On summer nights, disco lights flicker and deep bass throbs through the complex. The sparty transforms the relaxing Szechenyi into the hottest party in town, complete with top DJs and pop-up bars. Although the high entrance fee for the baths skews the complex towards an international demographic, this doesn’t mean it is just another tourist attraction.
2. Lukacs Bath
Lukacs Bath may be less photogenic than Szechenyi, but this modest complex flies the sparty flag in the colder months with its Magic Bath parties. Here, DJs spin electronic beats, while laser projections dance over partygoers in the geothermal outdoor pool.
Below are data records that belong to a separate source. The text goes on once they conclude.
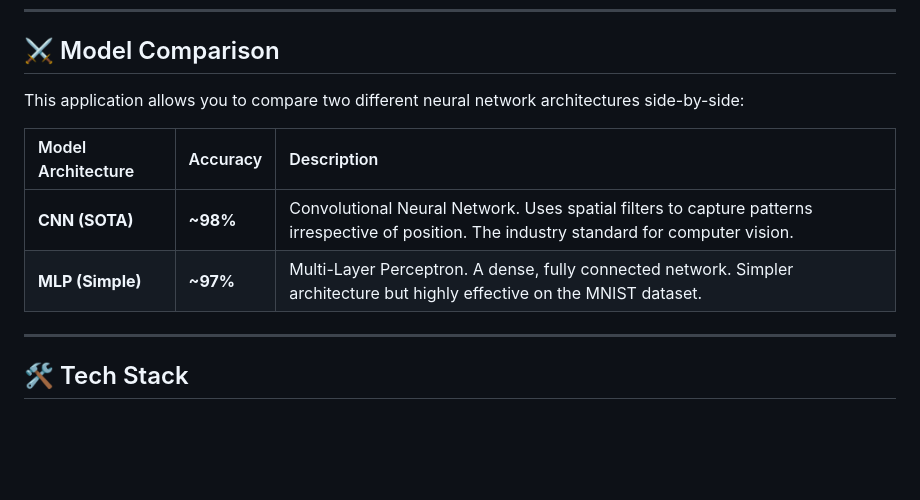
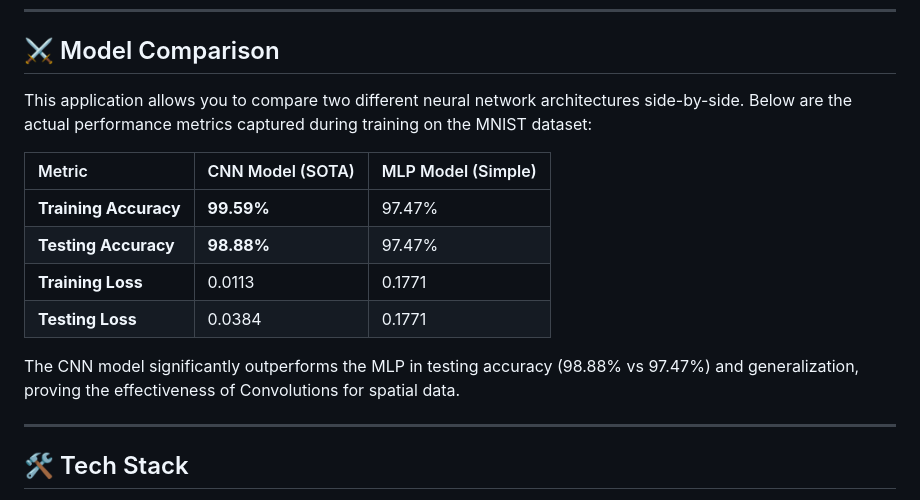
Before and after one commit to 07subhadip/CNN_Project_MNIST_TFJS, a Markdown page: README.md, the part around the change. Drawn GitHub-style; blank space fills up the shorter version.

Commit message:
docs: Update model comparison with real training metrics

```diff
--- a/README.md
+++ b/README.md
@@ -23,12 +23,16 @@ All inference happens client-side, ensuring **zero latency** and **complete priv
 
 ## ⚔️ Model Comparison
 
-This application allows you to compare two different neural network architectures side-by-side:
+This application allows you to compare two different neural network architectures side-by-side. Below are the actual performance metrics captured during training on the MNIST dataset:
 
-| Model Architecture | Accuracy | Description                                                                                                                                 |
-| :----------------- | :------- | :------------------------------------------------------------------------------------------------------------------------------------------ |
-| **CNN (SOTA)**     | **~98%** | Convolutional Neural Network. Uses spatial filters to capture patterns irrespective of position. The industry standard for computer vision. |
-| **MLP (Simple)**   | **~97%** | Multi-Layer Perceptron. A dense, fully connected network. Simpler architecture but highly effective on the MNIST dataset.                   |
+| Metric                | CNN Model (SOTA) | MLP Model (Simple) |
+| :-------------------- | :--------------- | :----------------- |
+| **Training Accuracy** | **99.59%**       | 97.47%             |
+| **Testing Accuracy**  | **98.88%**       | 97.47%             |
+| **Training Loss**     | 0.0113           | 0.1771             |
+| **Testing Loss**      | 0.0384           | 0.1771             |
+
+The CNN model significantly outperforms the MLP in testing accuracy (98.88% vs 97.47%) and generalization, proving the effectiveness of Convolutions for spatial data.
 
 ---
 
```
It isn’t only the purported medicinal properties of Budapest’s baths that have elevated them to world fame. The architectural decadence of Gellert Thermal Bath, with its stained-glass cupola, Zsolnay porcelain tiles and colonnaded pools, also makes it a work of art.
Once the site of a mud bath, Gellert uses water suffused with carbonic gases from a neighbouring hill. Records dating back to the 15th century refer to the existence of these “miraculous” springs, though the bath itself didn’t open till 1918. Gellert also captures the innovation of the early 20th century – its outdoor wave pool made its debut in 1927.
Head around the side of Gellert Hill along the Danube to the historic Rudas Thermal Bath, which was built in the 16th century. Pinpricks of light filter through the cupola’s skylights, casting multicoloured reflections on the octagonal pool. A modern wellness centre was recently added to the complex. This Ottoman bath is popular among tourists and locals alike. Until recently, Rudas had been a male-only spa since 1936. Now, weekends are co-ed, and Tuesdays are reserved exclusively for women.
Built on the grounds of a hospital a short walk from Lukacs and hidden behind a glass wall, Veli Bej Bath is a place you’ll find only if you know where to look. Although recently renovated, echoes of its Ottoman past lie in details such as its stones inscribed with Arabic script. You won’t find the crowds here. It isn’t listed in the official bath network, and entry is restricted to 80 people at a time.
For a true local’s choice, head to Dandar Thermal Bath in Budapest’s ninth District, next to the Zwack Unicum Factory, where Hungary’s famous herbal bitters are made. Dandar has a proletariat charm. Surrounded by residential flats on either side, it feels like someone’s backyard. You won’t hear a single word of English spoken, since the majority of its clientele are older Hungarians who come here to soak on a regular basis. Think of it as a no-frills bar where everyone knows one another.
The indoor pool is nearly full even on weekday mornings, when its regular patrons gather to gossip. There is a small additional charge for its outdoor pools, which are also heated to the usual 36 to 38 deg C, making them pleasant to soak in, even in winter.
– TEXT BY JENNIFER WALKER
This article was originally published by Singapore Press Holdings.